In the 70s Mezcal was mostly unknown to consumers outside the local market and at that time more than 1,200 Mezcal companies were registered, of which only a few managed to sell their own products. When the boom began a couple of years ago, the big spirit companies became interested in Mezcal production, and, in the meantime, more than 70% of the Mezcal market is owned by the 10 largest companies. In my opinion that development happened much too fast. Although Mezcal has become THE on-trend liquor worldwide, there are still too many unanswered questions. The Denominación de origen label (registered geographical denomination of origin) denotes an area larger than France with several different geographical regions and is only a political construct which does nothing to promote the interests of local producers, and the regulations are very industry-friendly and lack clarity. The Consejo Regulador de Mezcal, a committee responsible for implementing the regulations, cannot make decisions due to conflicts of interests. I fear that other countries will enter the conflict, threatening Mexican producers, and, added to this, the United States is the biggest market for Mezcal, even bigger than Mexico. The agave plant also grows there and they already have production sites, which makes the Mexican market even more vulnerable. There are however several possible steps that might strengthen Mexican producers: Scientific institutions are conducting research, which might also improve the political situation. Industry and research institutions are also working together on the implementation of local regulations, for example, in the fields of sustainable cultivation and waste disposal. I really hope that this unique liquor finds its niche in the global market and highly recommend you try it!
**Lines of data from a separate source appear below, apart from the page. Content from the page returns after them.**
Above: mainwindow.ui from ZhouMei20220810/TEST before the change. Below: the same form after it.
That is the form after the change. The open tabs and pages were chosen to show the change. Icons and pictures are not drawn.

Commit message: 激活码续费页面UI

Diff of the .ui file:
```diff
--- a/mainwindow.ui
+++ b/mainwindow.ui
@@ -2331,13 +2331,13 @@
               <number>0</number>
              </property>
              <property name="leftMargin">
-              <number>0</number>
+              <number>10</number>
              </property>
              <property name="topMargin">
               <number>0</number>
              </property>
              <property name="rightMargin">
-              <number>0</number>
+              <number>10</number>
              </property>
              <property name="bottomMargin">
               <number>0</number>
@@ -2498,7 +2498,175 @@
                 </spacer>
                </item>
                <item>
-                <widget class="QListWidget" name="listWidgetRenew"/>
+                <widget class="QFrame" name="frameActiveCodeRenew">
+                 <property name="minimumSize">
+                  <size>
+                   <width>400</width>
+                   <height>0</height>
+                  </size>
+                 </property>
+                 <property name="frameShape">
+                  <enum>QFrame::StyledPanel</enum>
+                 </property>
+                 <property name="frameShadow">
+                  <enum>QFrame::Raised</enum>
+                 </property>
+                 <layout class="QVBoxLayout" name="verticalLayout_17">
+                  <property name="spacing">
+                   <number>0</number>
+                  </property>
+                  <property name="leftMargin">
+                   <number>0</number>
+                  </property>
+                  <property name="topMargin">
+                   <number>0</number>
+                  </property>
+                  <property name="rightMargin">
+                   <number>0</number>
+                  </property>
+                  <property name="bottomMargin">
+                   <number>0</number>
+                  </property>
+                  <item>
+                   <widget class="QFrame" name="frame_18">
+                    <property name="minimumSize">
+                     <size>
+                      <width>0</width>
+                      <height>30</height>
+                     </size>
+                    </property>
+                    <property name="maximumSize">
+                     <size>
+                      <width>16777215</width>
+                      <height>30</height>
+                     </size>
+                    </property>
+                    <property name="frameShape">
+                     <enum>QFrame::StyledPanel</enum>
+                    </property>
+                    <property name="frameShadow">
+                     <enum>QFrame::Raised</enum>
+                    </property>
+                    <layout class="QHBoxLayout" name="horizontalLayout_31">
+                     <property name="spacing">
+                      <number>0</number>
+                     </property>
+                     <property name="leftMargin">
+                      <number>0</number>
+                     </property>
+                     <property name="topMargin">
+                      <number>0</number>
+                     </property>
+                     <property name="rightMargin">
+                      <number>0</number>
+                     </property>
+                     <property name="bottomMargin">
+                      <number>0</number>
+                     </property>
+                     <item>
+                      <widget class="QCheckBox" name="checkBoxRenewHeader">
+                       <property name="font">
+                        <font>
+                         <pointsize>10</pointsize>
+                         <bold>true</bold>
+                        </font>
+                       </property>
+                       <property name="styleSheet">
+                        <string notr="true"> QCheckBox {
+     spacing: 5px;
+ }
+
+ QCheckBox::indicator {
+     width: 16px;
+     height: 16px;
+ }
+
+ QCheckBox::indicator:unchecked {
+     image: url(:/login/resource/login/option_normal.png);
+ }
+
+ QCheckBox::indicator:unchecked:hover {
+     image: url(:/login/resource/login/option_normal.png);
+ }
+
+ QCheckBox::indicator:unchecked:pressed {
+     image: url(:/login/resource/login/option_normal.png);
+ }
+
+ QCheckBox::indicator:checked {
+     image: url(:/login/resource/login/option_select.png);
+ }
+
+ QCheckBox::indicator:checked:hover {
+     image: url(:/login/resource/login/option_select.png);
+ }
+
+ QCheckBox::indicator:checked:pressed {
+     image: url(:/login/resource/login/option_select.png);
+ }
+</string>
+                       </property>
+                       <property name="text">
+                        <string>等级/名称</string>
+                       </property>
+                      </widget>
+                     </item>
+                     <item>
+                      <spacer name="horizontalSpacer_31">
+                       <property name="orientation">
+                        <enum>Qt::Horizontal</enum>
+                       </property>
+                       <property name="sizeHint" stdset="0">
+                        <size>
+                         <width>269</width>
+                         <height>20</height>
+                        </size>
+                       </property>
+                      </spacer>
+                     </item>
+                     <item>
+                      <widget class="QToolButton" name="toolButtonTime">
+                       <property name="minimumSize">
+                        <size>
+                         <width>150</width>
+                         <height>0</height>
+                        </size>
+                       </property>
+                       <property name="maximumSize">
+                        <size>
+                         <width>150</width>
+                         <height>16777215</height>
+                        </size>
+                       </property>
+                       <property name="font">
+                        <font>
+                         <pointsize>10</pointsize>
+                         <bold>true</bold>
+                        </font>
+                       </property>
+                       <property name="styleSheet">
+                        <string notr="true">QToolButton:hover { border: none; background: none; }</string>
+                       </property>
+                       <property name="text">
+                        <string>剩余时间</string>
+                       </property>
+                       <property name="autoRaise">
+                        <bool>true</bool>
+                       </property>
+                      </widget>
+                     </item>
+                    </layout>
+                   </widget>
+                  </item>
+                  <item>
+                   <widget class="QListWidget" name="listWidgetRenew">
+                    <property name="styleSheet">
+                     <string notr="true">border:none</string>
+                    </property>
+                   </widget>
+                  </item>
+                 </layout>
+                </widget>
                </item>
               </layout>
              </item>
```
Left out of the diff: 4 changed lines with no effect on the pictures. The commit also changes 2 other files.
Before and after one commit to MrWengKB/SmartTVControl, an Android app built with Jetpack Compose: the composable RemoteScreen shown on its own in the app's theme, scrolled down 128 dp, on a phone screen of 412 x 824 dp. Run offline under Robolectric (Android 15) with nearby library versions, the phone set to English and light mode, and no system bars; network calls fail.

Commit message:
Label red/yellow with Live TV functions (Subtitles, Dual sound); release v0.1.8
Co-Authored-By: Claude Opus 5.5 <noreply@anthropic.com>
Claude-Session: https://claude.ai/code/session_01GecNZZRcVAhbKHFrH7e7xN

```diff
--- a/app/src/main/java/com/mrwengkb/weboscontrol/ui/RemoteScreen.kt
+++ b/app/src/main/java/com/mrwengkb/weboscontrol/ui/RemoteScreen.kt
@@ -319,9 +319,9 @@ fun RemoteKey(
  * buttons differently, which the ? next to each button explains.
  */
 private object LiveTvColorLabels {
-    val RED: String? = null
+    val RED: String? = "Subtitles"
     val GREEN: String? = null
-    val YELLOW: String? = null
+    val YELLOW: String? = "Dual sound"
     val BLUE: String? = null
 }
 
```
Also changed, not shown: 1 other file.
Jan Hendrik Giersiepen was awarded the enologist’s newcomer award 2018 for his thesis, entitled, “The spirit of Agave: Mezcal” in the field of beverage technology, supervised by Professor Helmut Dietrich.